## What you are asked to do
In the listing that follows, give every line again exactly and omit the pictures.

## Records

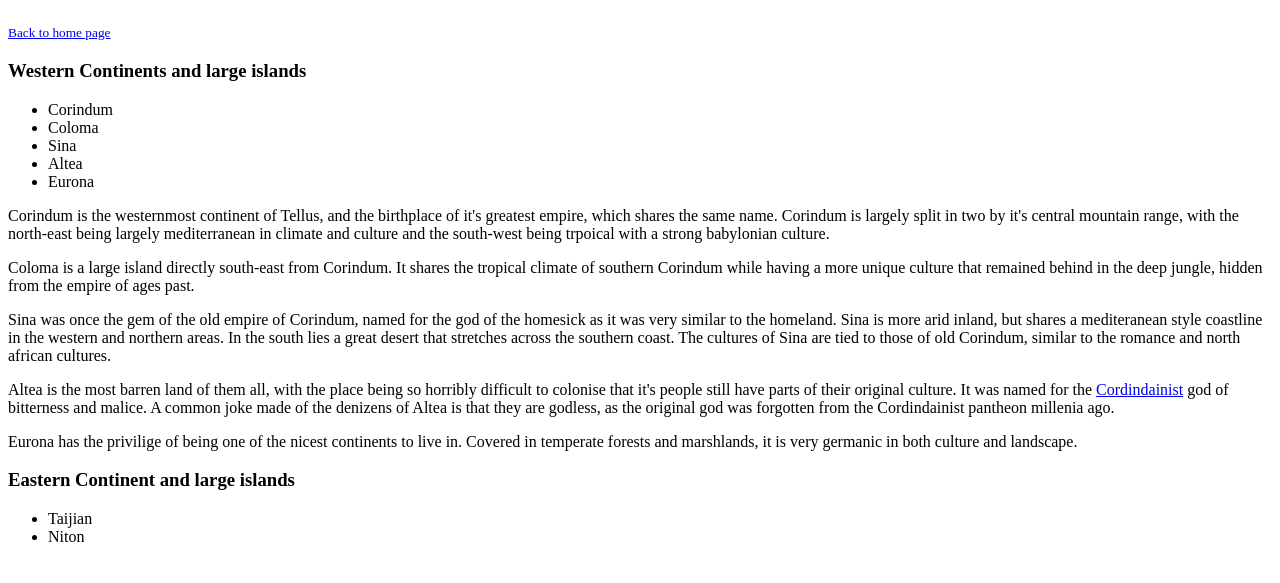
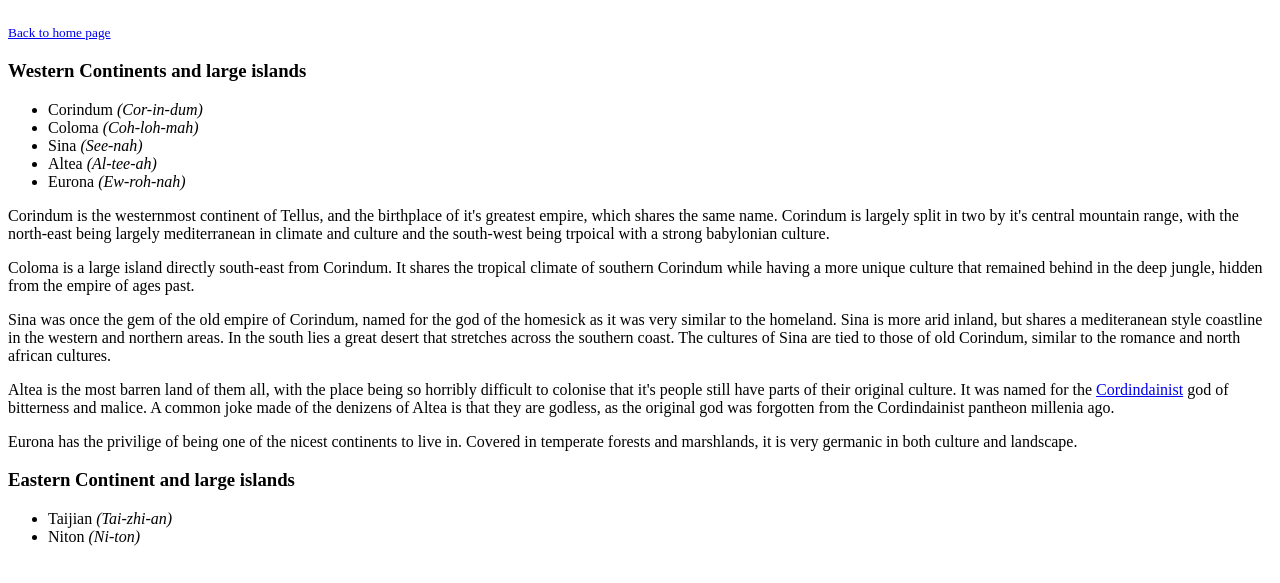
Before and after one commit to Littcorp/Website_Tellus_Info_HNC, a plain HTML site: page continents.html in a window 1280 px wide. Shown: the part 61-644 px from the top of the page. Drawn offline with Linux system fonts and the light colour scheme.

Commit message:
Added religions.html and pronunciation guides

```diff
--- a/continents.html
+++ b/continents.html
@@ -10,11 +10,11 @@
 
         <h3> Western Continents and large islands </h3>
         <ul>
-            <li> Corindum </li>
-            <li> Coloma </li>
-            <li> Sina </li>
-            <li> Altea </li>
-            <li> Eurona </li>
+            <li> Corindum <em>(Cor-in-dum)</em> </li>
+            <li> Coloma <em>(Coh-loh-mah)</em> </li>
+            <li> Sina <em>(See-nah)</em> </li>
+            <li> Altea <em>(Al-tee-ah)</em> </li>
+            <li> Eurona <em>(Ew-roh-nah)</em> </li>
         </ul>
 
         <p> Corindum is the westernmost continent of Tellus, and the birthplace of it's
@@ -43,8 +43,8 @@
 
         <h3> Eastern Continent and large islands </h3>
         <ul>
-            <li> Taijian </li>
-            <li> Niton </li>
+            <li> Taijian <em>(Tai-zhi-an)</em> </li>
+            <li> Niton <em>(Ni-ton)</em> </li>
         </ul>
     </body>
 </html>
```
Also changed, not shown: index.html (+3 -2 lines), religions.html (added, +23 -0 lines).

## Completed task
Before and after one commit to Littcorp/Website_Tellus_Info_HNC, a plain HTML site: page continents.html in a window 1280 px wide. Shown: the part 61-644 px from the top of the page. Drawn offline with Linux system fonts and the light colour scheme.

Commit message:
Added religions.html and pronunciation guides

```diff
--- a/continents.html
+++ b/continents.html
@@ -10,11 +10,11 @@
 
         <h3> Western Continents and large islands </h3>
         <ul>
-            <li> Corindum </li>
-            <li> Coloma </li>
-            <li> Sina </li>
-            <li> Altea </li>
-            <li> Eurona </li>
+            <li> Corindum <em>(Cor-in-dum)</em> </li>
+            <li> Coloma <em>(Coh-loh-mah)</em> </li>
+            <li> Sina <em>(See-nah)</em> </li>
+            <li> Altea <em>(Al-tee-ah)</em> </li>
+            <li> Eurona <em>(Ew-roh-nah)</em> </li>
         </ul>
 
         <p> Corindum is the westernmost continent of Tellus, and the birthplace of it's
@@ -43,8 +43,8 @@
 
         <h3> Eastern Continent and large islands </h3>
         <ul>
-            <li> Taijian </li>
-            <li> Niton </li>
+            <li> Taijian <em>(Tai-zhi-an)</em> </li>
+            <li> Niton <em>(Ni-ton)</em> </li>
         </ul>
     </body>
 </html>
```
Also changed, not shown: index.html (+3 -2 lines), religions.html (added, +23 -0 lines).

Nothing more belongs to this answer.